**Record excerpts:**
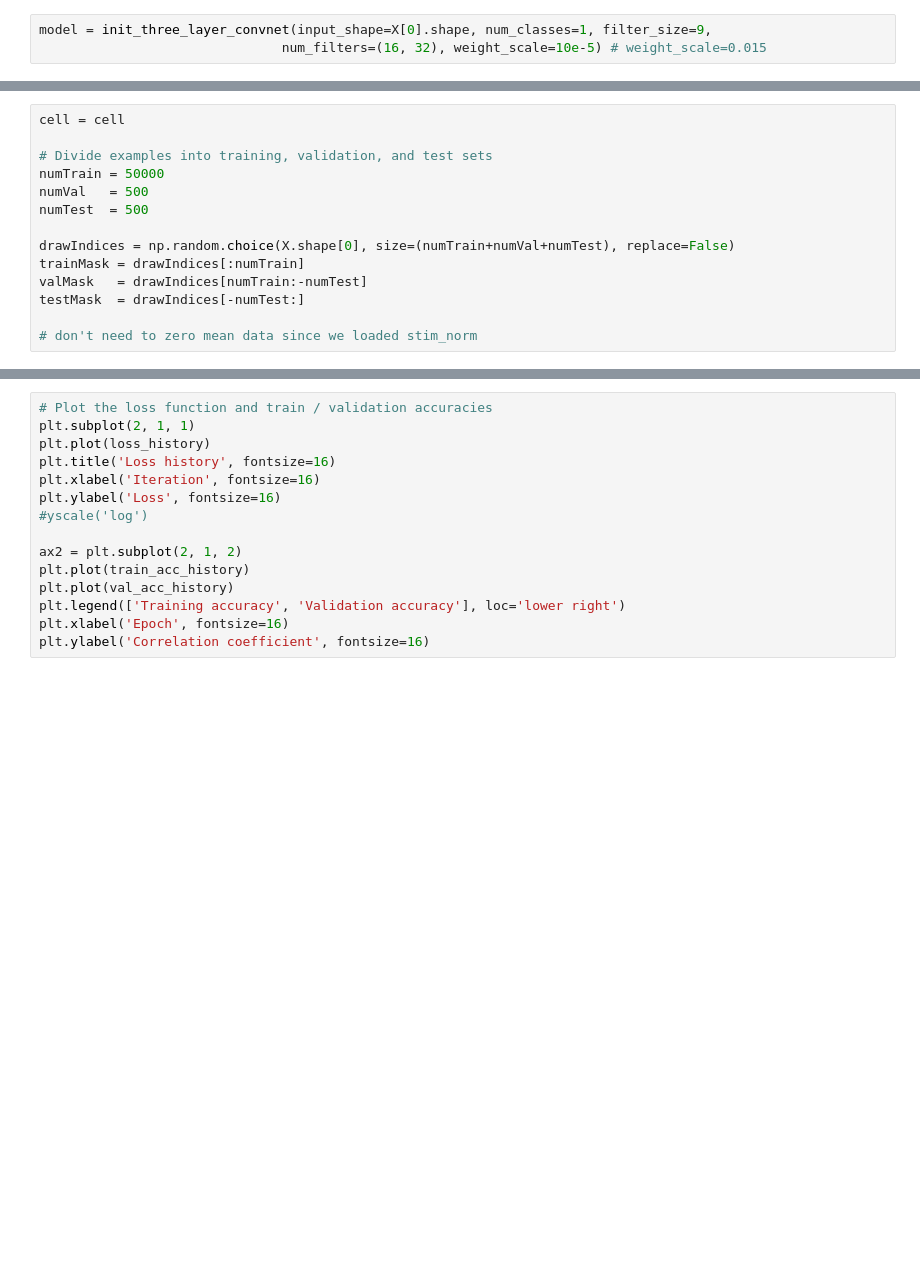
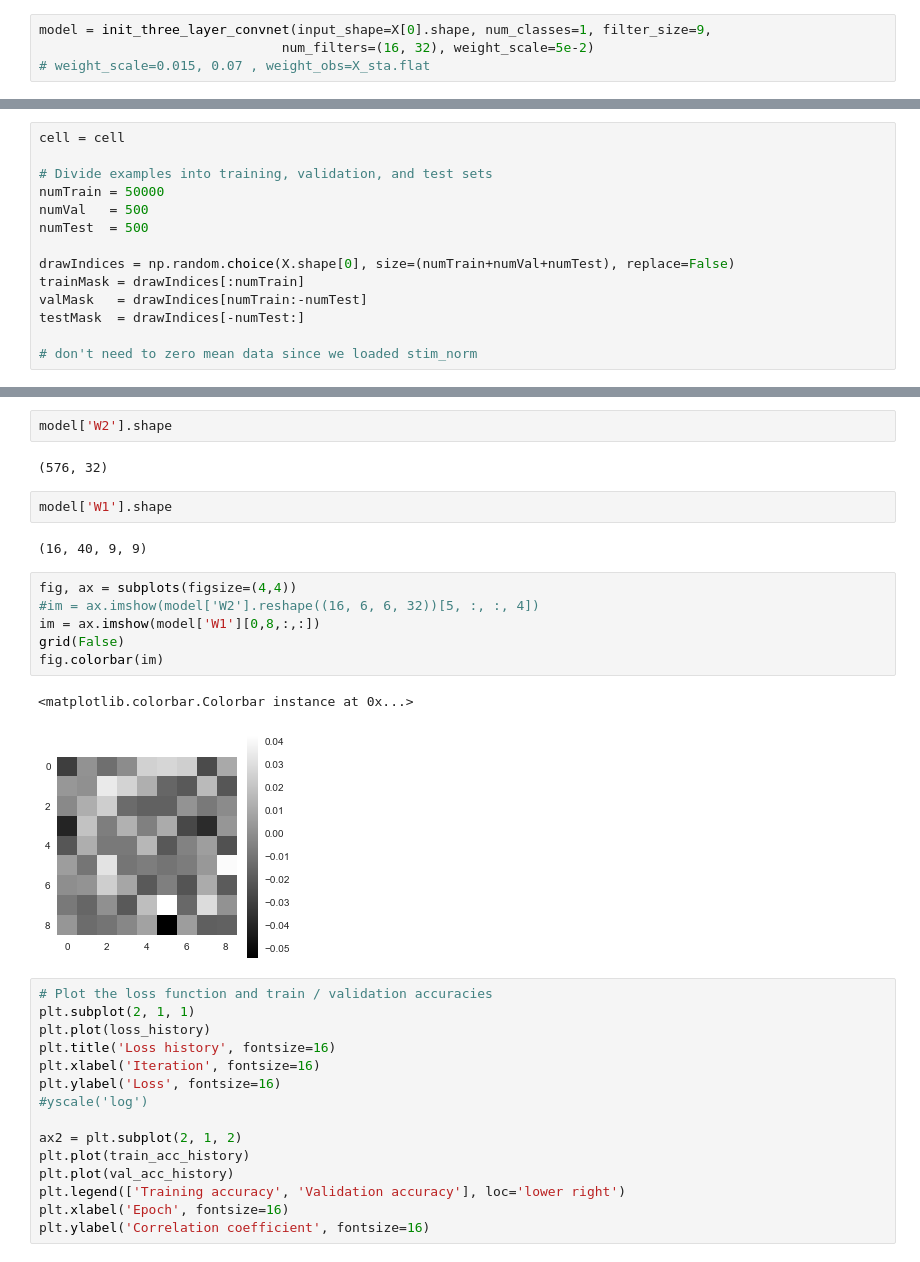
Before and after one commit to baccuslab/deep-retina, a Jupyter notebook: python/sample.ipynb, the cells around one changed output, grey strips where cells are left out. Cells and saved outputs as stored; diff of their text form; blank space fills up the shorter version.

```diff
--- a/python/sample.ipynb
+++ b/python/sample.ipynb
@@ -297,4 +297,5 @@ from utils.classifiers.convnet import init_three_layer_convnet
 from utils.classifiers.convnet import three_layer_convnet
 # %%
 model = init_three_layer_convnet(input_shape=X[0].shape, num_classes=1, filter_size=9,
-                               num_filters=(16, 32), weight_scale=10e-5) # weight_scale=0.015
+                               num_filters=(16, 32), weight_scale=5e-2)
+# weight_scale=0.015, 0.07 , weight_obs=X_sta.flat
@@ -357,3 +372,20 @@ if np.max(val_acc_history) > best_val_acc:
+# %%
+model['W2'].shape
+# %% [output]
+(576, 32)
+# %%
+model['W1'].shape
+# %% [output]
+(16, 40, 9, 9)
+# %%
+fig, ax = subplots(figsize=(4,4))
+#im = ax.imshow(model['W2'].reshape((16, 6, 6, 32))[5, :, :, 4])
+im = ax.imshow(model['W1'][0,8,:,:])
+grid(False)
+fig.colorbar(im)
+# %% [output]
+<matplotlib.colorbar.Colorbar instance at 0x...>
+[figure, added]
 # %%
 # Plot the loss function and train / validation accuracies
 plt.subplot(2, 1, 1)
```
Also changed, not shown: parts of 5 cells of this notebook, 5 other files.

**What to work on:** Whichever lines of the data include the word "utils", pull them out.

**Output of the task:**
@@ -297,4 +297,5 @@ from utils.classifiers.convnet import init_three_layer_convnet
 from utils.classifiers.convnet import three_layer_convnet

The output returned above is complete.